Exercise aim | You are asked to filter the data below and copy every line holding "README".
··· Dataset records ···
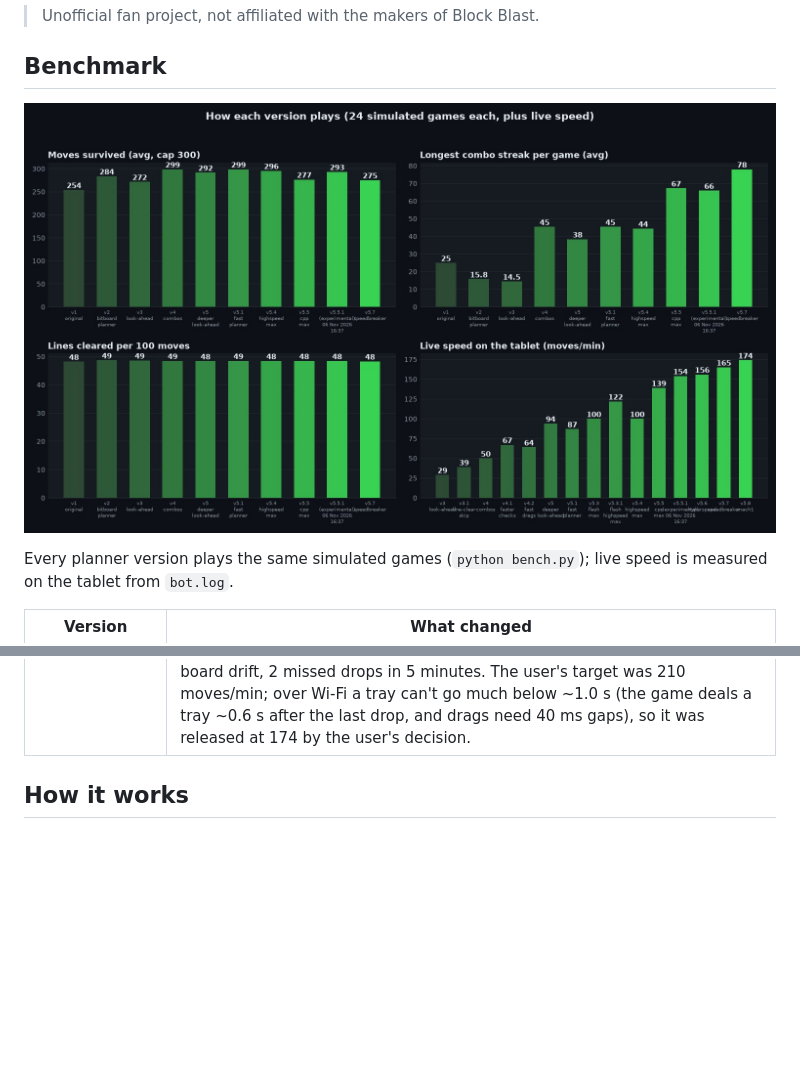
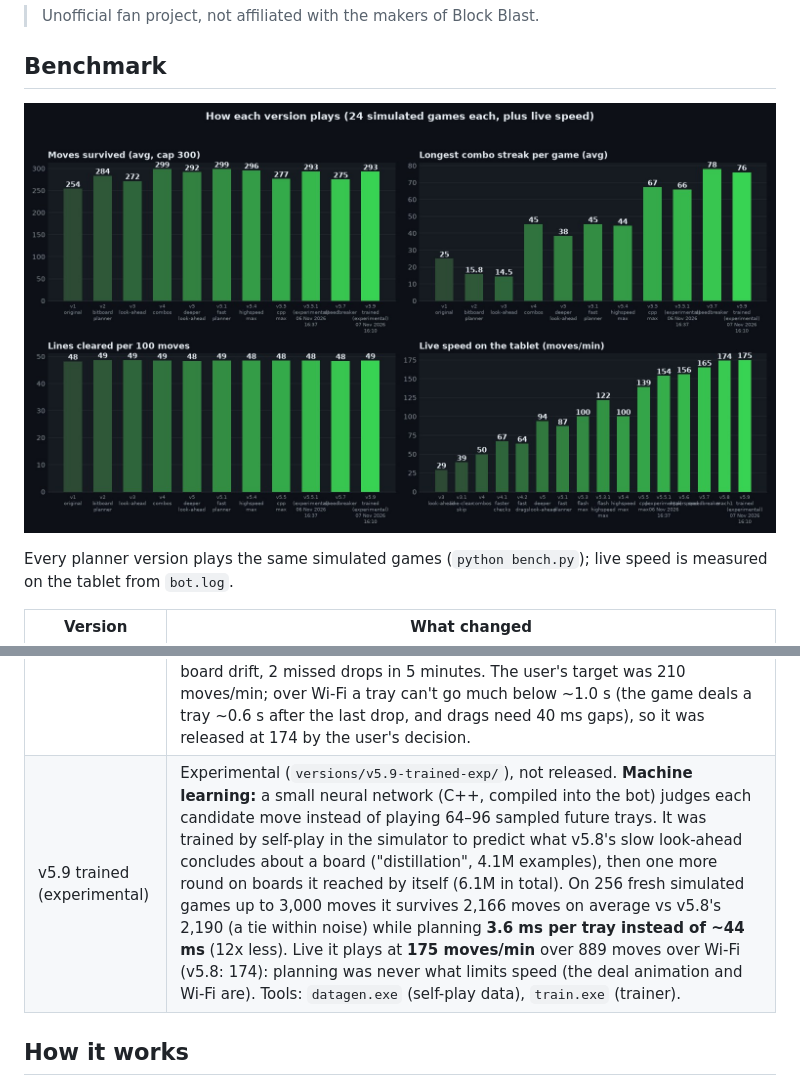
Before and after one commit to TerminalDev-1/blockblast-bot, a Markdown page: README.md, 2 parts joined by grey strips. GitHub-like rendering; pictures changed too: benchmark.jpg; blank space fills up the shorter version.

Commit message:
Benchmark and README: add v5.9 trained (experimental)
Co-Authored-By: Claude Opus 5.5 <noreply@anthropic.com>

```diff
--- a/README.md
+++ b/README.md
@@ -31,6 +31,7 @@ Every planner version plays the same simulated games (`python bench.py`); live s
 | v5.6 hyperspeed | v5.5.1's survival planner with a faster play loop (released by the user; the experimental label dropped on release). Drags no longer slow down for the rest of the run after one miss (v5.5.1 had drifted to 0.21 s drags, ~120 moves/min, after an hour); 70 ms drags, 30 ms between drags; a tray's first drops go straight after each other and the last drop's check verifies the whole board; a stuck touch is released automatically. **156 moves/min** over 757 live moves, 1 board correction. The user's target for it was 170; it was released at 156 by the user's decision. A game with v5.5.1/v5.6 reached a new best score of 2,976,894 (previous best 809,192). |
 | v5.7 speedbreaker | Released (`versions/v5.7-speedbreaker/`). **Faster loop:** after a tray's last drop it checks the board at once and then watches only the tray (small frames that arrive much faster) until the new pieces are certain, instead of a blind wait; a missed drop (piece still in the tray) is spotted in ~0.1 s; 45 ms drags with 15 ms between them; a piece the game is still holding is released at once; full-screen ads inside the game are recognised (and closed when they allow it); the all-clear celebration on an emptied board no longer looks like a full board; game-over, menu and unknown screens are re-checked every 0.3–1 s instead of 3–10 s. A new tray is accepted only when three frames in a row agree (a faster two-frame version ran at **211 moves/min** but once misread a growing tray as three 3x3s and lost a game). **165 moves/min** live over Wi-Fi with that safe check (v5.6: 156); USB frames come faster. **Smarter:** board-scoring weights tuned in the simulator (smooth edges and no holes count more, raw empty space less): on 64 fresh games up to 3,000 moves it survived 2,090 moves on average vs 1,788 with v5.6's weights, 28 vs 23 games lasting all 3,000 moves. On short games it is level (96 games capped at 300: 89 vs 90 reach the cap; the chart's 24 games show 20 vs 23, within noise). Longest combo streak on the chart: 78, the best of any version. The user's target was 200 moves/min; released at 165 by the user's decision. |
 | v5.8 mach1 | Released (`versions/v5.8-mach1/`), same planner as v5.7; all about speed over Wi-Fi. A tray's drags go to the tablet in one command (40 ms apart, the gap the game needs between a drop and the next drag; shorter gaps made pieces bounce back); a new tray is accepted when two frames agree but never earlier than 0.5 s after the last drop (half-grown pieces once fooled a faster check); the result screen and menu are acted on at once (no 3 s pause before a new game). Board-picture drift fixed (also in v5.7): each new tray's board is checked against the screen, lines expected to clear are re-checked after 1.6 s, and 4+ unexpected blocks trigger a careful re-read (1–3 are combo text). **174 moves/min** over 834 live moves over Wi-Fi (v5.7: 165), 0 board drift, 2 missed drops in 5 minutes. The user's target was 210 moves/min; over Wi-Fi a tray can't go much below ~1.0 s (the game deals a tray ~0.6 s after the last drop, and drags need 40 ms gaps), so it was released at 174 by the user's decision. |
+| v5.9 trained (experimental) | Experimental (`versions/v5.9-trained-exp/`), not released. **Machine learning:** a small neural network (C++, compiled into the bot) judges each candidate move instead of playing 64–96 sampled future trays. It was trained by self-play in the simulator to predict what v5.8's slow look-ahead concludes about a board ("distillation", 4.1M examples), then one more round on boards it reached by itself (6.1M in total). On 256 fresh simulated games up to 3,000 moves it survives 2,166 moves on average vs v5.8's 2,190 (a tie within noise) while planning **3.6 ms per tray instead of ~44 ms** (12x less). Live it plays at **175 moves/min** over 889 moves over Wi-Fi (v5.8: 174): planning was never what limits speed (the deal animation and Wi-Fi are). Tools: `datagen.exe` (self-play data), `train.exe` (trainer). |
 
 ## How it works
 
```
Also changed, not shown: next-checkpoint.md (+3 -0 lines), 2 other files.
···
Result for this exercise |
Before and after one commit to TerminalDev-1/blockblast-bot, a Markdown page: README.md, 2 parts joined by grey strips. GitHub-like rendering; pictures changed too: benchmark.jpg; blank space fills up the shorter version.
Benchmark and README: add v5.9 trained (experimental)
--- a/README.md
+++ b/README.md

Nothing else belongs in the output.